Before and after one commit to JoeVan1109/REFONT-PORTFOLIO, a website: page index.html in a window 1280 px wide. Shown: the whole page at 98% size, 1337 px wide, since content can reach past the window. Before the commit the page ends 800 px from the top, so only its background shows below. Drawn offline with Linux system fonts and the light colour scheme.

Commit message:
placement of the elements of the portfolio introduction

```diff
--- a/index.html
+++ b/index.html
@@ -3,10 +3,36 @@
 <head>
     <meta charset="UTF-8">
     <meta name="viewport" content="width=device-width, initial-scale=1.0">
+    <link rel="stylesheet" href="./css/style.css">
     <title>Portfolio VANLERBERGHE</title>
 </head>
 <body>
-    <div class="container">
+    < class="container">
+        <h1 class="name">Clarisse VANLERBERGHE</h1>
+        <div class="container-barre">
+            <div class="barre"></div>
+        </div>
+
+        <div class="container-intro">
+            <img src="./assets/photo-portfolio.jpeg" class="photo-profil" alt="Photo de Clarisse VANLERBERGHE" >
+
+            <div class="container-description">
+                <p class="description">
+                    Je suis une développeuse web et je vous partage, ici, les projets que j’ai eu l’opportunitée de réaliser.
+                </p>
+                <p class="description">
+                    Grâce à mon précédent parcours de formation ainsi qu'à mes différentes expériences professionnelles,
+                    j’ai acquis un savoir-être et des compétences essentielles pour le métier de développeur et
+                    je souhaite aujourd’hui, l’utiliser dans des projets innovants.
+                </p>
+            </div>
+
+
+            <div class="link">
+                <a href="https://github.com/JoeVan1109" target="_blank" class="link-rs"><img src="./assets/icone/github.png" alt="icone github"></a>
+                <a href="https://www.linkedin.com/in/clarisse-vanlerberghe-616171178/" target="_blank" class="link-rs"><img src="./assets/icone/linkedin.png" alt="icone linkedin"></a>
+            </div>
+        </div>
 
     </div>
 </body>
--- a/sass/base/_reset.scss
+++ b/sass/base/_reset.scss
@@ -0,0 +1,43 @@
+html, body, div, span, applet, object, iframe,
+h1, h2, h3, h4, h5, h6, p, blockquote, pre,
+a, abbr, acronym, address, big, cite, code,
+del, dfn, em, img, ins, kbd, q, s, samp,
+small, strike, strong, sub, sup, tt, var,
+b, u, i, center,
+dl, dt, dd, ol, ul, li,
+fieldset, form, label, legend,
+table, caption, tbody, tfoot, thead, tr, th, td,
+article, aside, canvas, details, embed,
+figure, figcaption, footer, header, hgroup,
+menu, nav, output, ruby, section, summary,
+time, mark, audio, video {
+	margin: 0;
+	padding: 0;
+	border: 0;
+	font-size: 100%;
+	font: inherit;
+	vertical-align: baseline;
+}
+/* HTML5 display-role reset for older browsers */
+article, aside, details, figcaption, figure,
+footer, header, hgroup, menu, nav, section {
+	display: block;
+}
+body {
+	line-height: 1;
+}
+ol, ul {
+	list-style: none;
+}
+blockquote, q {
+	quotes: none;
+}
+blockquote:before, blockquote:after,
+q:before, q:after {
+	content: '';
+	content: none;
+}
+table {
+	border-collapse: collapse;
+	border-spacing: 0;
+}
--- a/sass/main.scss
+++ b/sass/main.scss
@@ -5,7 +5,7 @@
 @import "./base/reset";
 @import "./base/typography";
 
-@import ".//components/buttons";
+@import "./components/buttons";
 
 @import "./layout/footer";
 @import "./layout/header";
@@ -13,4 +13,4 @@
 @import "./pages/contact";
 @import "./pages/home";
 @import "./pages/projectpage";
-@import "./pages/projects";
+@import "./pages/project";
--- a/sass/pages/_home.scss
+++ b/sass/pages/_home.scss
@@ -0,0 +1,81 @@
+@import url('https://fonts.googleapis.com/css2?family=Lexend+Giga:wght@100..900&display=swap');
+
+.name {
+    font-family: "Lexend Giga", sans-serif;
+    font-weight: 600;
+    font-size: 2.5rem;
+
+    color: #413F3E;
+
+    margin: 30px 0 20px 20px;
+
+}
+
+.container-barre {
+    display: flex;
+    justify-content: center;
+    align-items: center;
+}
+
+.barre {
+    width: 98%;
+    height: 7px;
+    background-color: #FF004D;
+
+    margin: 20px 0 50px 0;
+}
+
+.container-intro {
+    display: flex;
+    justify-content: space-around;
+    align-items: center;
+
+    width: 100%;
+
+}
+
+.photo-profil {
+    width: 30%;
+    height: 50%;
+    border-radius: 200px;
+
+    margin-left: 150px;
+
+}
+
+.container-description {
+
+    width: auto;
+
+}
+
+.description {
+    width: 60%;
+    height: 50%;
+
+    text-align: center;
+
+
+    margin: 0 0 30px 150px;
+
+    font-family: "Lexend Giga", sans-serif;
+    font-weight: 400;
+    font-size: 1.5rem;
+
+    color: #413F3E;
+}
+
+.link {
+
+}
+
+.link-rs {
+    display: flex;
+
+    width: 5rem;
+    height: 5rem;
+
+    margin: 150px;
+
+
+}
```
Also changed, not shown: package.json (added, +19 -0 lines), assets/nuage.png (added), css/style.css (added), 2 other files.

*WHAT YOU ARE ASKED TO DO*. Repeat the whole listing exactly, keeping every line intact.

*ANSWER BELOW*.
Before and after one commit to JoeVan1109/REFONT-PORTFOLIO, a website: page index.html in a window 1280 px wide. Shown: the whole page at 98% size, 1337 px wide, since content can reach past the window. Before the commit the page ends 800 px from the top, so only its background shows below. Drawn offline with Linux system fonts and the light colour scheme.

Commit message:
placement of the elements of the portfolio introduction

```diff
--- a/index.html
+++ b/index.html
@@ -3,10 +3,36 @@
 <head>
     <meta charset="UTF-8">
     <meta name="viewport" content="width=device-width, initial-scale=1.0">
+    <link rel="stylesheet" href="./css/style.css">
     <title>Portfolio VANLERBERGHE</title>
 </head>
 <body>
-    <div class="container">
+    < class="container">
+        <h1 class="name">Clarisse VANLERBERGHE</h1>
+        <div class="container-barre">
+            <div class="barre"></div>
+        </div>
+
+        <div class="container-intro">
+            <img src="./assets/photo-portfolio.jpeg" class="photo-profil" alt="Photo de Clarisse VANLERBERGHE" >
+
+            <div class="container-description">
+                <p class="description">
+                    Je suis une développeuse web et je vous partage, ici, les projets que j’ai eu l’opportunitée de réaliser.
+                </p>
+                <p class="description">
+                    Grâce à mon précédent parcours de formation ainsi qu'à mes différentes expériences professionnelles,
+                    j’ai acquis un savoir-être et des compétences essentielles pour le métier de développeur et
+                    je souhaite aujourd’hui, l’utiliser dans des projets innovants.
+                </p>
+            </div>
+
+
+            <div class="link">
+                <a href="https://github.com/JoeVan1109" target="_blank" class="link-rs"><img src="./assets/icone/github.png" alt="icone github"></a>
+                <a href="https://www.linkedin.com/in/clarisse-vanlerberghe-616171178/" target="_blank" class="link-rs"><img src="./assets/icone/linkedin.png" alt="icone linkedin"></a>
+            </div>
+        </div>
 
     </div>
 </body>
--- a/sass/base/_reset.scss
+++ b/sass/base/_reset.scss
@@ -0,0 +1,43 @@
+html, body, div, span, applet, object, iframe,
+h1, h2, h3, h4, h5, h6, p, blockquote, pre,
+a, abbr, acronym, address, big, cite, code,
+del, dfn, em, img, ins, kbd, q, s, samp,
+small, strike, strong, sub, sup, tt, var,
+b, u, i, center,
+dl, dt, dd, ol, ul, li,
+fieldset, form, label, legend,
+table, caption, tbody, tfoot, thead, tr, th, td,
+article, aside, canvas, details, embed,
+figure, figcaption, footer, header, hgroup,
+menu, nav, output, ruby, section, summary,
+time, mark, audio, video {
+	margin: 0;
+	padding: 0;
+	border: 0;
+	font-size: 100%;
+	font: inherit;
+	vertical-align: baseline;
+}
+/* HTML5 display-role reset for older browsers */
+article, aside, details, figcaption, figure,
+footer, header, hgroup, menu, nav, section {
+	display: block;
+}
+body {
+	line-height: 1;
+}
+ol, ul {
+	list-style: none;
+}
+blockquote, q {
+	quotes: none;
+}
+blockquote:before, blockquote:after,
+q:before, q:after {
+	content: '';
+	content: none;
+}
+table {
+	border-collapse: collapse;
+	border-spacing: 0;
+}
--- a/sass/main.scss
+++ b/sass/main.scss
@@ -5,7 +5,7 @@
 @import "./base/reset";
 @import "./base/typography";
 
-@import ".//components/buttons";
+@import "./components/buttons";
 
 @import "./layout/footer";
 @import "./layout/header";
@@ -13,4 +13,4 @@
 @import "./pages/contact";
 @import "./pages/home";
 @import "./pages/projectpage";
-@import "./pages/projects";
+@import "./pages/project";
--- a/sass/pages/_home.scss
+++ b/sass/pages/_home.scss
@@ -0,0 +1,81 @@
+@import url('https://fonts.googleapis.com/css2?family=Lexend+Giga:wght@100..900&display=swap');
+
+.name {
+    font-family: "Lexend Giga", sans-serif;
+    font-weight: 600;
+    font-size: 2.5rem;
+
+    color: #413F3E;
+
+    margin: 30px 0 20px 20px;
+
+}
+
+.container-barre {
+    display: flex;
+    justify-content: center;
+    align-items: center;
+}
+
+.barre {
+    width: 98%;
+    height: 7px;
+    background-color: #FF004D;
+
+    margin: 20px 0 50px 0;
+}
+
+.container-intro {
+    display: flex;
+    justify-content: space-around;
+    align-items: center;
+
+    width: 100%;
+
+}
+
+.photo-profil {
+    width: 30%;
+    height: 50%;
+    border-radius: 200px;
+
+    margin-left: 150px;
+
+}
+
+.container-description {
+
+    width: auto;
+
+}
+
+.description {
+    width: 60%;
+    height: 50%;
+
+    text-align: center;
+
+
+    margin: 0 0 30px 150px;
+
+    font-family: "Lexend Giga", sans-serif;
+    font-weight: 400;
+    font-size: 1.5rem;
+
+    color: #413F3E;
+}
+
+.link {
+
+}
+
+.link-rs {
+    display: flex;
+
+    width: 5rem;
+    height: 5rem;
+
+    margin: 150px;
+
+
+}
```
Also changed, not shown: package.json (added, +19 -0 lines), assets/nuage.png (added), css/style.css (added), 2 other files.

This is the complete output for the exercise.